IoT is a rapidly growing market – it has been forecast that the number of IoT connected devices will surpass the number of mobile phones by the end of 2018, with a projected market of $200 billion by 2023.
IoT allows connected devices to communicate data to central processors which process that information and issue relevant actions and instructions directly back to the appropriate devices. Developments in IoT connected devices have provided businesses with limitless opportunities to innovate and use cloud computing technology to maximize the uses and effectiveness of their products.
Edge computing is the next step in IoT development. While cloud computing means that data is transferred centrally to be processed, edge computing provides local and device-to-device processing. This change reduces the pressure on the cloud computing network, and it eliminates any lag caused transmission and data processing. Take, for example, a valve on an oil pipeline network. If the pipeline valve detects it’s under too much pressure, previously it would send this data to the central server which would calculate that the valve needs to close by 25%, and this information would be passed back through the cloud to the pipeline valve, which would close as instructed. With edge computing, the valve works out that it’s under too much pressure using local or onboard computing software, making the decision locally to close by 25%, on top of which it can share this information with other local pipeline valves so that they can adjust their behavior accordingly.
Two critical areas of development for edge computing technology are automotive and vision sensory technology. For autonomous vehicles to operate, they must process and act on data for every single second they are in operation. Not only is this a great deal of data to transfer via cloud computing – roughly a terabyte of data per day per vehicle – but this can put users at risk in low signal or ‘spotty’ signal locations where information such as the significance of a person who suddenly steps onto the road cannot be transferred and processed quickly enough. Vision sensory technology also includes autonomous vehicles, as well as drones and other camera equipment, which can be used to monitor and take action remotely. This technology could involve using drones to inspect remote areas or dangerous environments such as high-power electricity cables or security systems installed on residential or business properties.

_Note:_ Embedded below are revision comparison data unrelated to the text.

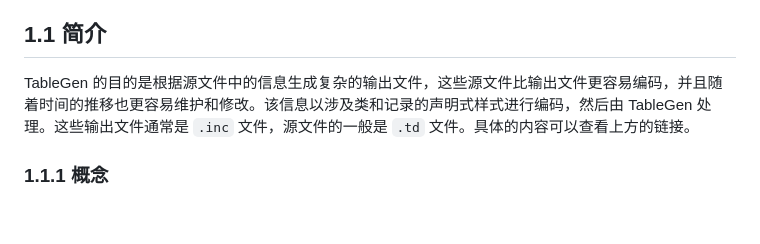
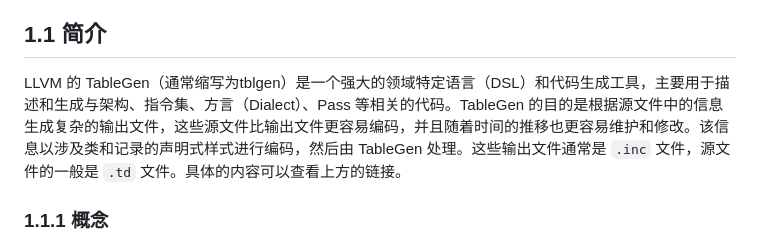
Before and after one commit to seclabBupt/seclabBupt, a Markdown page: docs/TableGen.md, the part around the change. GitHub-like rendering; blank space fills up the shorter version.

Commit message:
Update TableGen.md
增加tablegen的目的说明

```diff
--- a/docs/TableGen.md
+++ b/docs/TableGen.md
@@ -4,7 +4,7 @@ TableGen 语法的官方文档链接：[https://llvm.org/docs/TableGen/ProgRef.h
 
 ## 1.1 简介
 
-TableGen 的目的是根据源文件中的信息生成复杂的输出文件，这些源文件比输出文件更容易编码，并且随着时间的推移也更容易维护和修改。该信息以涉及类和记录的声明式样式进行编码，然后由 TableGen 处理。这些输出文件通常是 `.inc` 文件，源文件的一般是 `.td` 文件。具体的内容可以查看上方的链接。
+LLVM 的 TableGen（通常缩写为tblgen）是一个强大的领域特定语言（DSL）和代码生成工具，主要用于描述和生成与架构、指令集、方言（Dialect）、Pass 等相关的代码。TableGen 的目的是根据源文件中的信息生成复杂的输出文件，这些源文件比输出文件更容易编码，并且随着时间的推移也更容易维护和修改。该信息以涉及类和记录的声明式样式进行编码，然后由 TableGen 处理。这些输出文件通常是 `.inc` 文件，源文件的一般是 `.td` 文件。具体的内容可以查看上方的链接。
 
 ### 1.1.1 概念
 
```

Another sector keen to embrace edge computing as part of the adoption of IoT technology is healthcare, where there are continuous monitoring and support devices attributed to ensuring the well-being of patients. In hospitals, there is a high level of data being transferred at any given time with all patients being connected to monitoring devices that will alert staff to any changes in a patient’s state that require intervention. Using edge computing reduces the lag in data transfer, enabling healthcare professionals (and systems) to provide an even more immediate response in critical situations. Personal healthcare devices are also critical opportunities for cloud computing to demonstrate a high impact and improvement in all of our lives. These devices continue to monitor an individual’s state of being outside of the healthcare environment, including vital stats such as heart rate, breathing, movement and stability – all essential information that can be recorded and, if necessary, can trigger alerts with healthcare professionals or family advocates. Using edge computing to do this work reduces the strain on healthcare systems and enables individuals with health concerns to live with more autonomy and security. In general, this could also pose an improvement in health consciousness for society as a whole.